▼

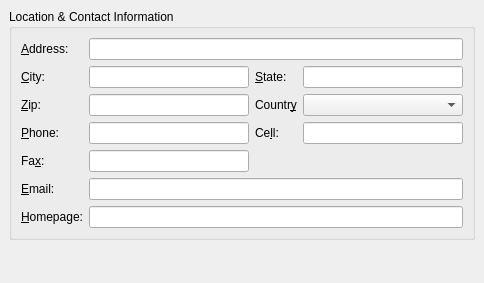
Before: the Qt Designer form protocols/oscar/icq/ui/icqhomeinfowidget.ui in KDE/kopete, drawn with Qt 5.
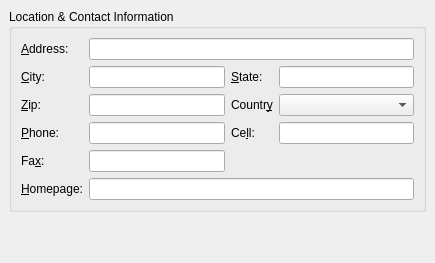
After: the same form once the commit is applied.

Commit message: Add support for editing ICQEmailInfo and ICQNotesInfo. All user info classes are implemented :)

Diff of the .ui file:
```diff
--- a/protocols/oscar/icq/ui/icqhomeinfowidget.ui
+++ b/protocols/oscar/icq/ui/icqhomeinfowidget.ui
@@ -5,8 +5,8 @@
    <rect>
     <x>0</x>
     <y>0</y>
-    <width>484</width>
-    <height>283</height>
+    <width>435</width>
+    <height>263</height>
    </rect>
   </property>
   <layout class="QVBoxLayout" >
@@ -207,31 +207,6 @@
        </widget>
       </item>
       <item row="5" column="0" >
-       <widget class="QLabel" name="textLabel9" >
-        <property name="text" >
-         <string>&amp;Email:</string>
-        </property>
-        <property name="buddy" >
-         <cstring>emailEdit</cstring>
-        </property>
-       </widget>
-      </item>
-      <item row="5" column="1" colspan="3" >
-       <widget class="QLineEdit" name="emailEdit" >
-        <property name="sizePolicy" >
-         <sizepolicy>
-          <hsizetype>3</hsizetype>
-          <vsizetype>0</vsizetype>
-          <horstretch>0</horstretch>
-          <verstretch>0</verstretch>
-         </sizepolicy>
-        </property>
-        <property name="readOnly" >
-         <bool>true</bool>
-        </property>
-       </widget>
-      </item>
-      <item row="6" column="0" >
        <widget class="QLabel" name="textLabel10_2" >
         <property name="text" >
          <string>&amp;Homepage:</string>
@@ -241,7 +216,7 @@
         </property>
        </widget>
       </item>
-      <item row="6" column="1" colspan="3" >
+      <item row="5" column="1" colspan="3" >
        <widget class="QLineEdit" name="homepageEdit" >
         <property name="sizePolicy" >
          <sizepolicy>
@@ -269,7 +244,7 @@
      </property>
      <property name="sizeHint" >
       <size>
-       <width>466</width>
+       <width>51</width>
        <height>16</height>
       </size>
      </property>
```
Left out of the diff: 1 changed line with no effect on the pictures. The commit also changes 5 other files.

▲

Work request »
Print all the records again exactly; do not include any picture.

Answer below »
Before: the Qt Designer form protocols/oscar/icq/ui/icqhomeinfowidget.ui in KDE/kopete, drawn with Qt 5.
After: the same form once the commit is applied.

Commit message: Add support for editing ICQEmailInfo and ICQNotesInfo. All user info classes are implemented :)

Diff of the .ui file:
```diff
--- a/protocols/oscar/icq/ui/icqhomeinfowidget.ui
+++ b/protocols/oscar/icq/ui/icqhomeinfowidget.ui
@@ -5,8 +5,8 @@
    <rect>
     <x>0</x>
     <y>0</y>
-    <width>484</width>
-    <height>283</height>
+    <width>435</width>
+    <height>263</height>
    </rect>
   </property>
   <layout class="QVBoxLayout" >
@@ -207,31 +207,6 @@
        </widget>
       </item>
       <item row="5" column="0" >
-       <widget class="QLabel" name="textLabel9" >
-        <property name="text" >
-         <string>&amp;Email:</string>
-        </property>
-        <property name="buddy" >
-         <cstring>emailEdit</cstring>
-        </property>
-       </widget>
-      </item>
-      <item row="5" column="1" colspan="3" >
-       <widget class="QLineEdit" name="emailEdit" >
-        <property name="sizePolicy" >
-         <sizepolicy>
-          <hsizetype>3</hsizetype>
-          <vsizetype>0</vsizetype>
-          <horstretch>0</horstretch>
-          <verstretch>0</verstretch>
-         </sizepolicy>
-        </property>
-        <property name="readOnly" >
-         <bool>true</bool>
-        </property>
-       </widget>
-      </item>
-      <item row="6" column="0" >
        <widget class="QLabel" name="textLabel10_2" >
         <property name="text" >
          <string>&amp;Homepage:</string>
@@ -241,7 +216,7 @@
         </property>
        </widget>
       </item>
-      <item row="6" column="1" colspan="3" >
+      <item row="5" column="1" colspan="3" >
        <widget class="QLineEdit" name="homepageEdit" >
         <property name="sizePolicy" >
          <sizepolicy>
@@ -269,7 +244,7 @@
      </property>
      <property name="sizeHint" >
       <size>
-       <width>466</width>
+       <width>51</width>
        <height>16</height>
       </size>
      </property>
```
Left out of the diff: 1 changed line with no effect on the pictures. The commit also changes 5 other files.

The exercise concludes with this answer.